Committees & Staff
Conferences & Events
History of Commitment
Incentives / Resources
Policies, Pledges, & Principles
Recycling & Waste Management
Shaping a sustainable future is the most pressing issue of our time. To insure the long-term well being of our planet and people, we must consider the environmental, economic and socially just/cultural impacts of our decisions. These realms are interconnected. The issues that challenge our campuses and our communities – growth pressures, financial viability, energy resources, tolerance, affordable housing, employment, loss of biodiversity, preservation of green space, encroachment upon public lands, health – each have at their core these interrelated strands of economic, environmental, and social/cultural factors.
When we come to understand their interconnectedness, we realize we must problem solve collaboratively and consider data from many sectors to make responsible decisions that are good for the short- and long-term well being of our communities.

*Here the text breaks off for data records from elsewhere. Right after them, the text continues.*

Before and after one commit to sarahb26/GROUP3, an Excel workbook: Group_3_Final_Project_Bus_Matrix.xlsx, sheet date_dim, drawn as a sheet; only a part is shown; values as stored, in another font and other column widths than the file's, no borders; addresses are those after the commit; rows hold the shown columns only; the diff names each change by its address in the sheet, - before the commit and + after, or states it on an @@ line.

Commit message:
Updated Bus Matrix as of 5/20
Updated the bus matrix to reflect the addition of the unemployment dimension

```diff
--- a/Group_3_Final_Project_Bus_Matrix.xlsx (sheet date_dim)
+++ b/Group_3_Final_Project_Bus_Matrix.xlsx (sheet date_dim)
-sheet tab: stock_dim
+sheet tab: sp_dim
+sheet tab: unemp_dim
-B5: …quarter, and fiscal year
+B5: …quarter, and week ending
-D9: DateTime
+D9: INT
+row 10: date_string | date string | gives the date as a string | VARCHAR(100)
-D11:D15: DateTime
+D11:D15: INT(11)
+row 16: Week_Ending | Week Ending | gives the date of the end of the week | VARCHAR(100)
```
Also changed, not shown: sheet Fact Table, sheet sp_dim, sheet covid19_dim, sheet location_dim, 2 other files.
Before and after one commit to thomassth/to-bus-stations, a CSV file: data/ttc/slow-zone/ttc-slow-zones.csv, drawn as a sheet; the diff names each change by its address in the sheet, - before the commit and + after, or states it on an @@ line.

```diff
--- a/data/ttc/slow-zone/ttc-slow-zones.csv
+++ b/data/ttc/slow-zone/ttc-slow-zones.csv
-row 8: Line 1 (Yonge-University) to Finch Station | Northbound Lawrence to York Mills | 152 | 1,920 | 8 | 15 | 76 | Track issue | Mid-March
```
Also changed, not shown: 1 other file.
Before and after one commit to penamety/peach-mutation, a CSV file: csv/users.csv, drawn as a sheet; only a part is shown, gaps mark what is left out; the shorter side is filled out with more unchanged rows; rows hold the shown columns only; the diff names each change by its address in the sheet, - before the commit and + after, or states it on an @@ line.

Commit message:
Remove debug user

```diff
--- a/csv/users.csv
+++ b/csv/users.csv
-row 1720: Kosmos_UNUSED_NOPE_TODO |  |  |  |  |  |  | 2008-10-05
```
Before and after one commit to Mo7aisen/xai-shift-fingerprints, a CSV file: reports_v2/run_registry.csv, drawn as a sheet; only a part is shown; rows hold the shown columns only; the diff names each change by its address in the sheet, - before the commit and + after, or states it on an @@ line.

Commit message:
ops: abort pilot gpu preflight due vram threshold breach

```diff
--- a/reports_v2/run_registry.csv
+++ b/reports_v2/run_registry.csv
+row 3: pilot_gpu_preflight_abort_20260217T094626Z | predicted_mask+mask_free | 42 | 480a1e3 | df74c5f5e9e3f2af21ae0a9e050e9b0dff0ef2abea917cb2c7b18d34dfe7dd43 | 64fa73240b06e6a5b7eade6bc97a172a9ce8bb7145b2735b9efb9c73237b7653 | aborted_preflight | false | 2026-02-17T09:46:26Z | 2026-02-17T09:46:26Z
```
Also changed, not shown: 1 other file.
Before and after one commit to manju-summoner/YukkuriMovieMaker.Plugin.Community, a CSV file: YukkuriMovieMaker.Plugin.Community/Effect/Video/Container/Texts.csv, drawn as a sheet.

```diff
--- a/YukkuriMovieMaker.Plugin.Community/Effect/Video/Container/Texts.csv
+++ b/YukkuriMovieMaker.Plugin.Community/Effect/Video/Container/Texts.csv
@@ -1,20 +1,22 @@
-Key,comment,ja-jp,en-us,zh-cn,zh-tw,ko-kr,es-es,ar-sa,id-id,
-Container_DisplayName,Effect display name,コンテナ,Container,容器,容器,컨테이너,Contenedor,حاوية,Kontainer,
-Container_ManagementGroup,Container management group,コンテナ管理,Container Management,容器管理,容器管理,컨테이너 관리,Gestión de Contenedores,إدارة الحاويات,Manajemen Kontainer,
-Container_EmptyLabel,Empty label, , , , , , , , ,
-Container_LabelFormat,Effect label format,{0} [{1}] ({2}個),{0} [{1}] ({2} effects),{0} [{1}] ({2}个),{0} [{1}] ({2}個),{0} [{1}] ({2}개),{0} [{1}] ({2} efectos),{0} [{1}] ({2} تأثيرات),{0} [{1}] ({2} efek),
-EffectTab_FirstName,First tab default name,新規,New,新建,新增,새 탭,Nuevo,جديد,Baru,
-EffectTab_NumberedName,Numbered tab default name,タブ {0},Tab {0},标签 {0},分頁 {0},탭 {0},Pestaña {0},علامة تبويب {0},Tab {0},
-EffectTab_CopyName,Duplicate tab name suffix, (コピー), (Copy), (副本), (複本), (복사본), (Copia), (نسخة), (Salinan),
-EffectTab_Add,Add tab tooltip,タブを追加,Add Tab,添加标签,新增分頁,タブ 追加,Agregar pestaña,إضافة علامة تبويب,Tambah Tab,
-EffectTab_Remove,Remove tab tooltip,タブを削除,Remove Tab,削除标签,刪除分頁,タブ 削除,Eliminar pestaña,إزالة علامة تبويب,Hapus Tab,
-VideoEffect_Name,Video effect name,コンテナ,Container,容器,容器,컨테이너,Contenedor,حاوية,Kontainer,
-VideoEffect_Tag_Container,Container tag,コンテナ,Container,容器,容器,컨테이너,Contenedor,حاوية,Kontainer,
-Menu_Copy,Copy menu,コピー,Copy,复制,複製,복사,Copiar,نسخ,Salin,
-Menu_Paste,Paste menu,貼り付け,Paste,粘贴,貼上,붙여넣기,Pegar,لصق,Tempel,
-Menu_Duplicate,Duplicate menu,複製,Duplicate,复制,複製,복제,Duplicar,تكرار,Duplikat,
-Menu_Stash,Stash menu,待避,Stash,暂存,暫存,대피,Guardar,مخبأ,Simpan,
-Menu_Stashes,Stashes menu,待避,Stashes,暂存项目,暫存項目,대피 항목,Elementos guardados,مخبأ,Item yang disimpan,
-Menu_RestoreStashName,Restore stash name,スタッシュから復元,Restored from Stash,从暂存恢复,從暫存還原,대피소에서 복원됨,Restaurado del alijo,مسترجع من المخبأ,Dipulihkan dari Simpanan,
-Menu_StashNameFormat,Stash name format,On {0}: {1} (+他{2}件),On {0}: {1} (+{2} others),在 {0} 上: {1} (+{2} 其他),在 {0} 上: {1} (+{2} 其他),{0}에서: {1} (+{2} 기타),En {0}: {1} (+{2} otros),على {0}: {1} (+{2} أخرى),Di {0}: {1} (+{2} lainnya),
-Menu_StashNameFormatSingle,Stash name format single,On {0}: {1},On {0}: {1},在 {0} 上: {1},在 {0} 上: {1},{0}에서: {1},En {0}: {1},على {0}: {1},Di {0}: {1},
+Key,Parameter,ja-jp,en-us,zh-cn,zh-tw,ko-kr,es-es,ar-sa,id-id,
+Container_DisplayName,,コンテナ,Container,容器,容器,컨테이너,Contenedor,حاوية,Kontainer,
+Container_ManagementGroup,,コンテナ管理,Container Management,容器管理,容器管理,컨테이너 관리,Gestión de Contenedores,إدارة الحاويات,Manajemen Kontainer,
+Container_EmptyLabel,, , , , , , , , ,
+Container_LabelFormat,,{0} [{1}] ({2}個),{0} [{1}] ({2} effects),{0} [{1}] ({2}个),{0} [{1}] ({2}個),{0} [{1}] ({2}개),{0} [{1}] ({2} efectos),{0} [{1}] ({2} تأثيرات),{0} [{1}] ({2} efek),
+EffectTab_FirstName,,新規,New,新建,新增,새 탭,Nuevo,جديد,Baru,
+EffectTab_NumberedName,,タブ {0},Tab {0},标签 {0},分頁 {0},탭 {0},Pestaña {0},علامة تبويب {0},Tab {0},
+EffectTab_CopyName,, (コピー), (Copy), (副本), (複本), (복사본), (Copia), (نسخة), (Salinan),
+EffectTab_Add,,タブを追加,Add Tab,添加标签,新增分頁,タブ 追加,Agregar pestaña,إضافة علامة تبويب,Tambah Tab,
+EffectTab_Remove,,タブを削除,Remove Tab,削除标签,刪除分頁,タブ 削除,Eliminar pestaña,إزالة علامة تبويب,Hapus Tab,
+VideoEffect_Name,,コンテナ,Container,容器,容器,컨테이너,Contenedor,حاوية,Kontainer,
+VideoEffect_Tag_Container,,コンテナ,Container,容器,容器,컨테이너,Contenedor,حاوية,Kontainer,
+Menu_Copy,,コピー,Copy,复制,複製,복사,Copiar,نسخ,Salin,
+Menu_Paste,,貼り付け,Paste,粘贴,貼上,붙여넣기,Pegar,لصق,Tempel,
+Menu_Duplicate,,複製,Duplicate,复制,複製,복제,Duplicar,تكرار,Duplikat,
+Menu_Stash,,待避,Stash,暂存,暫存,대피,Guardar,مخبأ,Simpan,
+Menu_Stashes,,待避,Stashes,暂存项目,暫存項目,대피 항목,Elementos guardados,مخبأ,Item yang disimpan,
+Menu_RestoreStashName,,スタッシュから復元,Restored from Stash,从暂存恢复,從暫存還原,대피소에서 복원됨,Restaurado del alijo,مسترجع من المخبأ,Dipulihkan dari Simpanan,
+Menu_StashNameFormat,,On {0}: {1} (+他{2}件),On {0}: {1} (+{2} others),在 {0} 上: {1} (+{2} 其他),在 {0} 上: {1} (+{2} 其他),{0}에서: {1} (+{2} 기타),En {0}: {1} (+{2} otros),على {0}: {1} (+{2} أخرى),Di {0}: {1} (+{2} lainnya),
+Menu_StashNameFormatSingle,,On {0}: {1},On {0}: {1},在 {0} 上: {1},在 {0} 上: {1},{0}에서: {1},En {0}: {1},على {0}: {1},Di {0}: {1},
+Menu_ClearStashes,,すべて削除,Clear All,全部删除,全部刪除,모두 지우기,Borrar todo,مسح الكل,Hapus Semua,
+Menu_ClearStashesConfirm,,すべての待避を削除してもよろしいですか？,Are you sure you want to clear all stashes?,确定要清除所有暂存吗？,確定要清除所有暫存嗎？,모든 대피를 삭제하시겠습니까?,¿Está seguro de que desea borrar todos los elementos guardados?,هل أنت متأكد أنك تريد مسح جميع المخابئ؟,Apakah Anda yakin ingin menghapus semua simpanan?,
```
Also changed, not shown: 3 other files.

Diverse stakeholder participation in community problem solving is crucial to achieving the UN Brundtland Commission’s promise of sustainability - “intergenerational fairness.”